EXERCISE INSTRUCTIONS
The entries that follow should come back exactly, with no pictures among them.

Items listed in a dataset

━━━━━━━━━━━━━━━━━━━━

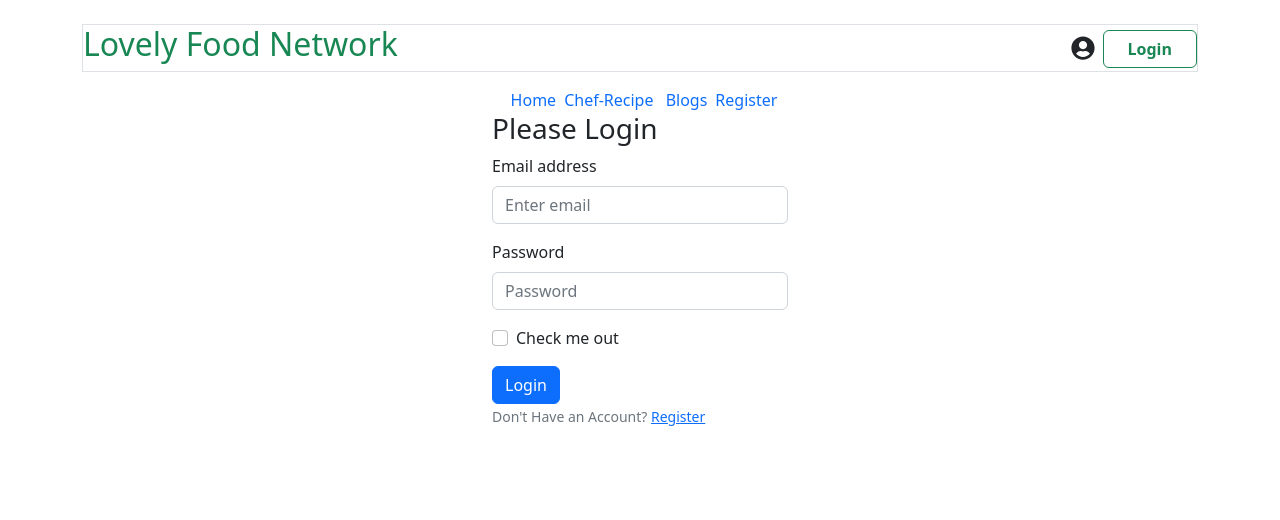
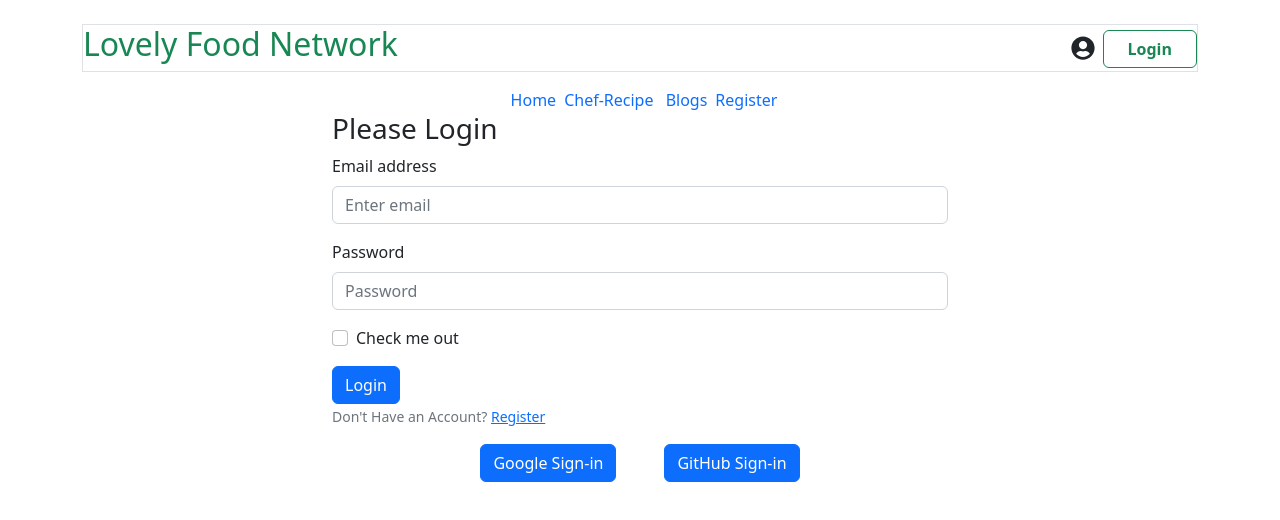
Before and after one commit to developersharif1919/lovely-food-network-client, a React (Vite) app: page /login in a window 1280 px wide. Shown: the top 520 px of the page. Built offline with nearby package versions, Linux system fonts and the light colour scheme; no server answers.

Commit message:
Complete Google Sign In Method

```diff
--- a/src/pages/Login/Login/Login.jsx
+++ b/src/pages/Login/Login/Login.jsx
@@ -11,7 +11,7 @@ import { Navigate, useLocation, useNavigate } from "react-router";
 
 
 const Login = () => {
-    const { loginUser } = useContext(AuthContext)
+    const { loginUser, handleGoogleSignIn } = useContext(AuthContext)
   let navigate = useNavigate();
 
     const [email, setEmail] = useState("");
@@ -31,7 +31,7 @@ const Login = () => {
     }
   };
     return (
-        <Container className='w-25 mx-auto'>
+        <Container className='w-50 mx-auto'>
             <h3>Please Login</h3>
             <Form>
                 <Form.Group className="mb-3" controlId="formBasicEmail">
@@ -54,8 +54,9 @@ const Login = () => {
                 <Form.Text className="text-secondary">
                     Don't Have an Account? <Link to="/register">Register</Link>
                 </Form.Text>
-                <Form.Text className="text-success">
-
+                <Form.Text className="text-success d-flex justify-content-center gap-5 mt-3 mb-5">
+                   <Button onClick={handleGoogleSignIn} className="mr-2">Google Sign-in</Button>
+                   <Button>GitHub Sign-in</Button>
                 </Form.Text>
                 <Form.Text className="text-danger">
 
--- a/src/provider/AuthProvider.jsx
+++ b/src/provider/AuthProvider.jsx
@@ -1,17 +1,31 @@
 /* eslint-disable react/prop-types */
 /* eslint-disable no-unused-vars */
 import React, { createContext } from 'react';
-import { createUserWithEmailAndPassword, getAuth, onAuthStateChanged, signInWithEmailAndPassword, signOut, updateProfile } from "firebase/auth";
+import { GoogleAuthProvider, createUserWithEmailAndPassword, getAuth, onAuthStateChanged, signInWithEmailAndPassword, signInWithPopup, signOut, updateProfile } from "firebase/auth";
 import app from '../firebase/firebase.config';
 import { useState } from "react";
 import { useEffect } from "react";
-
 export const AuthContext = createContext(null);
 
 const auth = getAuth(app);
 
 const AuthProvider = ({children}) => {
     const [user, setUser] = useState({});
+
+    const googleProvider = new GoogleAuthProvider();
+    const handleGoogleSignIn = () => {
+      signInWithPopup(auth, googleProvider)
+          .then(result => {
+              const loggedInUser = result.user;
+              console.log(loggedInUser);
+              setUser(loggedInUser)
+
+          })
+          .catch(error => {
+              console.log('Error: ', error.message)
+          })
+  }
+
     const registerUser = (email, password, name, photoUrl) => {
         return createUserWithEmailAndPassword(auth, email, password)
           .then((userCredential) => {
@@ -48,7 +62,7 @@ const AuthProvider = ({children}) => {
         };
       }, []);
 
-      const authInfo = { registerUser, user, logOut, loginUser};
+      const authInfo = { registerUser, user, logOut, loginUser, handleGoogleSignIn};
       return (
         <AuthContext.Provider value={authInfo}>{children}</AuthContext.Provider>
       );
```
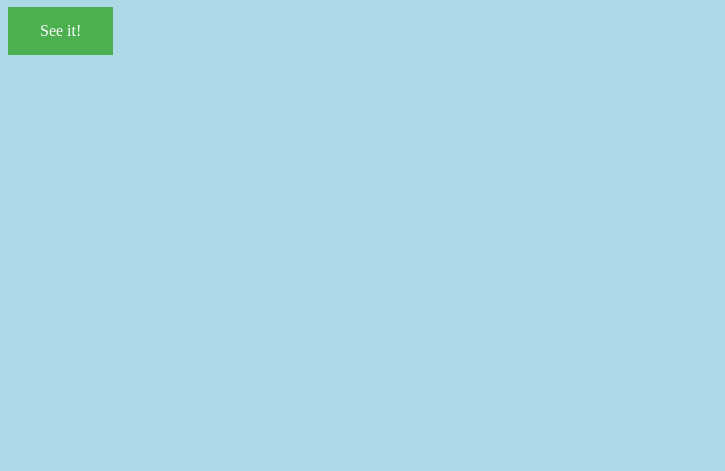
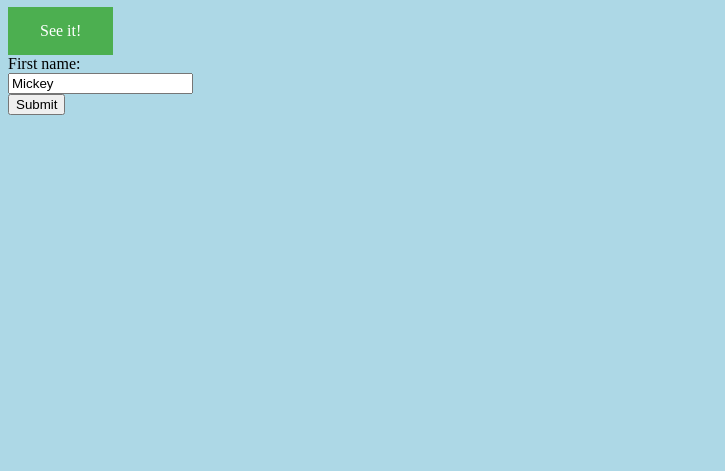
Before and after one commit to Gijsgijs/gijsgijs2.github.io, a plain HTML site: page index.html in a window 1280 px wide. Shown: the part 329-800 px from the top of the page, without its empty margins (0-725 px from the left). Drawn offline with Linux system fonts and the light colour scheme.

Commit message:
Update index.html

```diff
--- a/index.html
+++ b/index.html
@@ -16,5 +16,11 @@
 		<h1>Interesting news article:</h1>
 		<a href="https://www.google.com/search?q=too+much+screen+time+robs+children+of+sleep&safe=off&sxsrf=ACYBGNSBtfN_pD-9703t__jNy2-WbbmXOg:1579084219950&source=lnms&tbm=isch&sa=X&ved=2ahUKEwjclICQs4XnAhXDKFAKHUmOBEkQ_AUoAXoECA0QAw&biw=1920&bih=1129#imgrc=UG6_-mhKk0MVnM:" class="button">See it!</a>
 		<script src="myscript.js"></script>
+		<form action="/action_page.php">
+		  First name:<br>
+		  <input type="text" name="firstname" value="Mickey">
+		  <br>
+		  <input type="submit" value="Submit">
+		</form>
 	</body>
 </html>
```
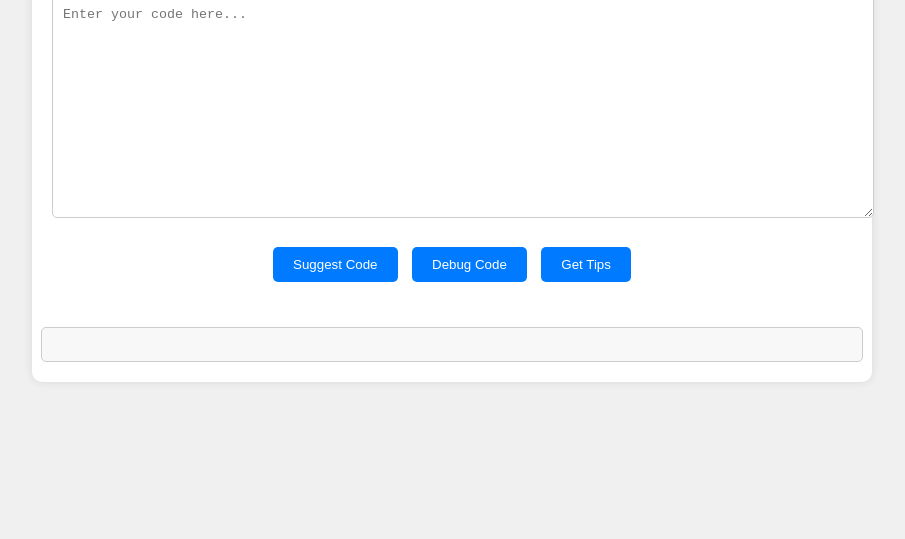
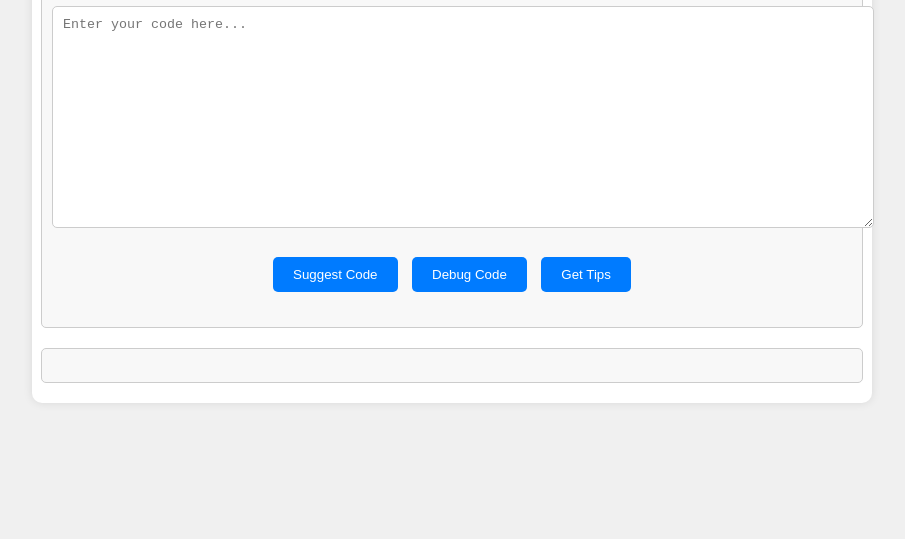
Before and after one commit to ANKIT9761/Gemini-App, a website: page public/index.html in a window 1280 px wide. Shown: the part 261-800 px from the top of the page, without its empty margins (188-1093 px from the left). Drawn offline with Linux system fonts and the light colour scheme.

Commit message:
Fixed some ui bugs

```diff
--- a/public/styles.css
+++ b/public/styles.css
@@ -22,7 +22,13 @@ body {
 
   .input-area {
     width: 100%;
+    margin-top: 20px;
     text-align: center;
+    background: #f8f8f8;
+    padding: 10px;
+    border: 1px solid #ccc;
+    border-radius: 5px;
+    height: auto;
   }
 
   textarea {
```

━━━━━━━━━━━━━━━━━━━━

RESPONSE TO THIS TASK
Before and after one commit to developersharif1919/lovely-food-network-client, a React (Vite) app: page /login in a window 1280 px wide. Shown: the top 520 px of the page. Built offline with nearby package versions, Linux system fonts and the light colour scheme; no server answers.

Commit message:
Complete Google Sign In Method

```diff
--- a/src/pages/Login/Login/Login.jsx
+++ b/src/pages/Login/Login/Login.jsx
@@ -11,7 +11,7 @@ import { Navigate, useLocation, useNavigate } from "react-router";
 
 
 const Login = () => {
-    const { loginUser } = useContext(AuthContext)
+    const { loginUser, handleGoogleSignIn } = useContext(AuthContext)
   let navigate = useNavigate();
 
     const [email, setEmail] = useState("");
@@ -31,7 +31,7 @@ const Login = () => {
     }
   };
     return (
-        <Container className='w-25 mx-auto'>
+        <Container className='w-50 mx-auto'>
             <h3>Please Login</h3>
             <Form>
                 <Form.Group className="mb-3" controlId="formBasicEmail">
@@ -54,8 +54,9 @@ const Login = () => {
                 <Form.Text className="text-secondary">
                     Don't Have an Account? <Link to="/register">Register</Link>
                 </Form.Text>
-                <Form.Text className="text-success">
-
+                <Form.Text className="text-success d-flex justify-content-center gap-5 mt-3 mb-5">
+                   <Button onClick={handleGoogleSignIn} className="mr-2">Google Sign-in</Button>
+                   <Button>GitHub Sign-in</Button>
                 </Form.Text>
                 <Form.Text className="text-danger">
 
--- a/src/provider/AuthProvider.jsx
+++ b/src/provider/AuthProvider.jsx
@@ -1,17 +1,31 @@
 /* eslint-disable react/prop-types */
 /* eslint-disable no-unused-vars */
 import React, { createContext } from 'react';
-import { createUserWithEmailAndPassword, getAuth, onAuthStateChanged, signInWithEmailAndPassword, signOut, updateProfile } from "firebase/auth";
+import { GoogleAuthProvider, createUserWithEmailAndPassword, getAuth, onAuthStateChanged, signInWithEmailAndPassword, signInWithPopup, signOut, updateProfile } from "firebase/auth";
 import app from '../firebase/firebase.config';
 import { useState } from "react";
 import { useEffect } from "react";
-
 export const AuthContext = createContext(null);
 
 const auth = getAuth(app);
 
 const AuthProvider = ({children}) => {
     const [user, setUser] = useState({});
+
+    const googleProvider = new GoogleAuthProvider();
+    const handleGoogleSignIn = () => {
+      signInWithPopup(auth, googleProvider)
+          .then(result => {
+              const loggedInUser = result.user;
+              console.log(loggedInUser);
+              setUser(loggedInUser)
+
+          })
+          .catch(error => {
+              console.log('Error: ', error.message)
+          })
+  }
+
     const registerUser = (email, password, name, photoUrl) => {
         return createUserWithEmailAndPassword(auth, email, password)
           .then((userCredential) => {
@@ -48,7 +62,7 @@ const AuthProvider = ({children}) => {
         };
       }, []);
 
-      const authInfo = { registerUser, user, logOut, loginUser};
+      const authInfo = { registerUser, user, logOut, loginUser, handleGoogleSignIn};
       return (
         <AuthContext.Provider value={authInfo}>{children}</AuthContext.Provider>
       );
```
Before and after one commit to Gijsgijs/gijsgijs2.github.io, a plain HTML site: page index.html in a window 1280 px wide. Shown: the part 329-800 px from the top of the page, without its empty margins (0-725 px from the left). Drawn offline with Linux system fonts and the light colour scheme.

Commit message:
Update index.html

```diff
--- a/index.html
+++ b/index.html
@@ -16,5 +16,11 @@
 		<h1>Interesting news article:</h1>
 		<a href="https://www.google.com/search?q=too+much+screen+time+robs+children+of+sleep&safe=off&sxsrf=ACYBGNSBtfN_pD-9703t__jNy2-WbbmXOg:1579084219950&source=lnms&tbm=isch&sa=X&ved=2ahUKEwjclICQs4XnAhXDKFAKHUmOBEkQ_AUoAXoECA0QAw&biw=1920&bih=1129#imgrc=UG6_-mhKk0MVnM:" class="button">See it!</a>
 		<script src="myscript.js"></script>
+		<form action="/action_page.php">
+		  First name:<br>
+		  <input type="text" name="firstname" value="Mickey">
+		  <br>
+		  <input type="submit" value="Submit">
+		</form>
 	</body>
 </html>
```
Before and after one commit to ANKIT9761/Gemini-App, a website: page public/index.html in a window 1280 px wide. Shown: the part 261-800 px from the top of the page, without its empty margins (188-1093 px from the left). Drawn offline with Linux system fonts and the light colour scheme.

Commit message:
Fixed some ui bugs

```diff
--- a/public/styles.css
+++ b/public/styles.css
@@ -22,7 +22,13 @@ body {
 
   .input-area {
     width: 100%;
+    margin-top: 20px;
     text-align: center;
+    background: #f8f8f8;
+    padding: 10px;
+    border: 1px solid #ccc;
+    border-radius: 5px;
+    height: auto;
   }
 
   textarea {
```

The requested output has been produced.